Thus, as a reward, collectors can receive a payment in money, or other life-changing rewards like schooling for their children, food or phone top-ups. Recently, another form of payment became possible, as Plastic Bank partnered with IBM to unveil another innovation. Blockchain technology is implemented to track the entire cycle of recycled plastic from collection, credit, and compensation through delivery to companies for re-use. The system based on blockchain-powered token rewards supports the recycling of plastic waste and incentivizes the collection of plastic in exchange for valuable commodities.

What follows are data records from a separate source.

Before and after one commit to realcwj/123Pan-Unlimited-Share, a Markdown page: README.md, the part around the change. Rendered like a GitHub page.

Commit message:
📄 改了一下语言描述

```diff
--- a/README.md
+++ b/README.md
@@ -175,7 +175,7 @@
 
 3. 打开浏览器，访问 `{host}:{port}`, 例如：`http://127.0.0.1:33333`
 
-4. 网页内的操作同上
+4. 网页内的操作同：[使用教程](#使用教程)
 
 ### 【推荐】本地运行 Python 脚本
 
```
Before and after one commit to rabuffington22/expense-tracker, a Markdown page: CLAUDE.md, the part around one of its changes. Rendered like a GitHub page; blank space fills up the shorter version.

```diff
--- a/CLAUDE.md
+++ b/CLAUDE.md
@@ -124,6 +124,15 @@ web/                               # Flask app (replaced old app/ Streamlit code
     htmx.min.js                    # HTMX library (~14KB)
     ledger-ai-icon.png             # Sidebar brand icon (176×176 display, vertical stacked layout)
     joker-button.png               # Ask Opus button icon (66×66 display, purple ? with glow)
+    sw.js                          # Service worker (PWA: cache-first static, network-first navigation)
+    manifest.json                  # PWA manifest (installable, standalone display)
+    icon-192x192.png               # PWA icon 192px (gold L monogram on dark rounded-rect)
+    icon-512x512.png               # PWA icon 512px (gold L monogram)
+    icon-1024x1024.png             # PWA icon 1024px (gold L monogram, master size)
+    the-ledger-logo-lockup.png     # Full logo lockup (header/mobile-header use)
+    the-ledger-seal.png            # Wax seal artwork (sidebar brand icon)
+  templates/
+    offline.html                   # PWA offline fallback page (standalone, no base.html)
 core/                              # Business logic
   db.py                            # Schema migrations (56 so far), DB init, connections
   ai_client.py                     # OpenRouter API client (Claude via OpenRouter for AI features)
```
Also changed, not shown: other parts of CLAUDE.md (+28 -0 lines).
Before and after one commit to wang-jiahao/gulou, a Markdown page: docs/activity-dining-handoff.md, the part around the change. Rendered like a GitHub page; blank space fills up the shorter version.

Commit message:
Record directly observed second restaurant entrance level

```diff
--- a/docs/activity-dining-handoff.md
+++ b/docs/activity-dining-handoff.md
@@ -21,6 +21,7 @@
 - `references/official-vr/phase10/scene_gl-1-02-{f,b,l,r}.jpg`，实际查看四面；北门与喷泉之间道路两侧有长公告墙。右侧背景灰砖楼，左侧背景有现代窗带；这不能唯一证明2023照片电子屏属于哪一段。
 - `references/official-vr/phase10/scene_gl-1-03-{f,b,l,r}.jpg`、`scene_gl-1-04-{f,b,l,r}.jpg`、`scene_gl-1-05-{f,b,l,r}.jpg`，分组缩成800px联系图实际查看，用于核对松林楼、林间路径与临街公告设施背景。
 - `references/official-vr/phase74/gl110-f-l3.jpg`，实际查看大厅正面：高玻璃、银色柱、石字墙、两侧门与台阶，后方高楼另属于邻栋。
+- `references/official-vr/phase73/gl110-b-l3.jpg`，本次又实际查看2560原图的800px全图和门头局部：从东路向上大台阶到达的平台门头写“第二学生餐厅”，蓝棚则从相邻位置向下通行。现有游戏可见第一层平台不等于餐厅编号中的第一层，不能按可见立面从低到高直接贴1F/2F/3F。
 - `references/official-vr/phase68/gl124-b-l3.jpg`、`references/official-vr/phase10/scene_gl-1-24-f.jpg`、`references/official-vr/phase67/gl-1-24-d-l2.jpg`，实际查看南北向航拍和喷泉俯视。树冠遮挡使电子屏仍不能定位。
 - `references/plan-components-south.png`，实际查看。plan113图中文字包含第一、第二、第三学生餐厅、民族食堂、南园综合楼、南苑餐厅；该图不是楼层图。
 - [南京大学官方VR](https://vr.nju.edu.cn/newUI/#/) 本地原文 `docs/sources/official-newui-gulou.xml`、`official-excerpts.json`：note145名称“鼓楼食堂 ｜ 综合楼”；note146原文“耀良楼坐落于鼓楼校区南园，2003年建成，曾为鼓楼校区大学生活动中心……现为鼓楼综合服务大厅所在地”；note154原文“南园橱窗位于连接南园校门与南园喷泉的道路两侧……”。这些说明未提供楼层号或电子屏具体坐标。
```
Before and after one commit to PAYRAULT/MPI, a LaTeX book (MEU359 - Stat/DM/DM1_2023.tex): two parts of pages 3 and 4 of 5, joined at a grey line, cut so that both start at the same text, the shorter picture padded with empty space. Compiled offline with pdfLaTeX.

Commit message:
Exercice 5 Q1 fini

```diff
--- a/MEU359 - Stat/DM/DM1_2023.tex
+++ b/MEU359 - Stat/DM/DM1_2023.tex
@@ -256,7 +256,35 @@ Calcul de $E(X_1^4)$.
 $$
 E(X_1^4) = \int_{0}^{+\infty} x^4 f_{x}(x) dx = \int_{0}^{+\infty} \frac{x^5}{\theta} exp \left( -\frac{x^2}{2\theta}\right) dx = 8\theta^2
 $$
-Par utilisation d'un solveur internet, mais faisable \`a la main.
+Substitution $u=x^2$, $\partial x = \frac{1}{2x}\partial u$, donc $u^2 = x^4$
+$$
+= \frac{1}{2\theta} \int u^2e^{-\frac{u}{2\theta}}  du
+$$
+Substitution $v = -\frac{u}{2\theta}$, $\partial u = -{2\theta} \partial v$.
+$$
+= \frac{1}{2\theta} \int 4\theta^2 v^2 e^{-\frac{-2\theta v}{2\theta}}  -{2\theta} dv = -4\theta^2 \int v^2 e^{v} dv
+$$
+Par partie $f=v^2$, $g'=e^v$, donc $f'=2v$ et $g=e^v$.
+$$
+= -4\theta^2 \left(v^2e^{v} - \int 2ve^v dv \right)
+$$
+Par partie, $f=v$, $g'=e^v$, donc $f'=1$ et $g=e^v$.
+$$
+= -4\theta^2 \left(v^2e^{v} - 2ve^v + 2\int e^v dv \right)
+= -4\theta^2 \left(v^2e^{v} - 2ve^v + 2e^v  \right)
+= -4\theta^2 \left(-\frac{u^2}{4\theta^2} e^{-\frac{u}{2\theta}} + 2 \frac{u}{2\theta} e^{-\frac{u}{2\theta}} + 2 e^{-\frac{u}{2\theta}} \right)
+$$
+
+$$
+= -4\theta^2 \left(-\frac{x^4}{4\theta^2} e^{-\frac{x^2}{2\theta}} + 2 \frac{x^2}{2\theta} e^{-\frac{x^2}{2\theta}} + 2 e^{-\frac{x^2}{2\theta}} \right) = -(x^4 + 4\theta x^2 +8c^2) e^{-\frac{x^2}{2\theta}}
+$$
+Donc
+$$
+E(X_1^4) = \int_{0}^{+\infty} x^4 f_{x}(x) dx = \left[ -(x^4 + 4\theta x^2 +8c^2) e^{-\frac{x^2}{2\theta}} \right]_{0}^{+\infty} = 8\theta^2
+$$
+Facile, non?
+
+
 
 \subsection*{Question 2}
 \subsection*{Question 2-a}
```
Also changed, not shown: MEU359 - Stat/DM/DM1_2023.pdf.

The invention is mostly aimed at plastic collectors, enabling them to track how much they have collected. However, the technology also provides a digital wallet through which they can store their earning. This is particularly relevant for the people, who for some reason do not and cannot have a bank account, and for whom it is dangerous to carry cash with them.
Remarkably, blockchain technology also allows the corporate partners to track every dollar invested in the project and follow downstream all the way to the local recycling entrepreneurs they support. Hence, they are well informed and can see the positive impact and their own contribution to the world’s poorest communities.
Blockchain is a tool, not a silver bullet
Ultimately, building a sustainable future and meeting the Sustainable Development Goals will require a great dose of innovation and experimentation and even more importantly a “whole of government” approaches to work beyond silos. Blockchain technology, if used correctly, can accelerate and facilitate this transition and bring about shared an understanding of common goals and automatize trust, thanks to its decentralized, distributed nature. 
Nevertheless, it is important to keep in mind that blockchain technology cannot force people to behave in a way that benefits society and the environment. Change for a more sustainable world does not happen by itself. Blockchain technology and token inventive mechanisms have a great potential to facilitate the transition. However, the technology is just a tool, not a silver bullet.
Finally, as stated by Deanna Macdonald chief executive officer of BLOC, an open collaboration platform using blockchain:” All the elements to fight climate change don’t have much to do with blockchain at all. What the technology can do is provide opportunities for consumers, retailers and producers to choose practices that are sustainable, but the onus remains on people themselves.”
 Missimer M (2015). Social sustainability within the Framework for Strategic Sustainable Development. Blekinge Institute of Technology, Department of Strategic Sustainable Development. ISBN; 978–91–7295–307–9
Blockchain — how can technology impact our journey to a sustainable future? was originally published in Data Driven Investor on Medium, where people are continuing the conversation by highlighting and responding to this story.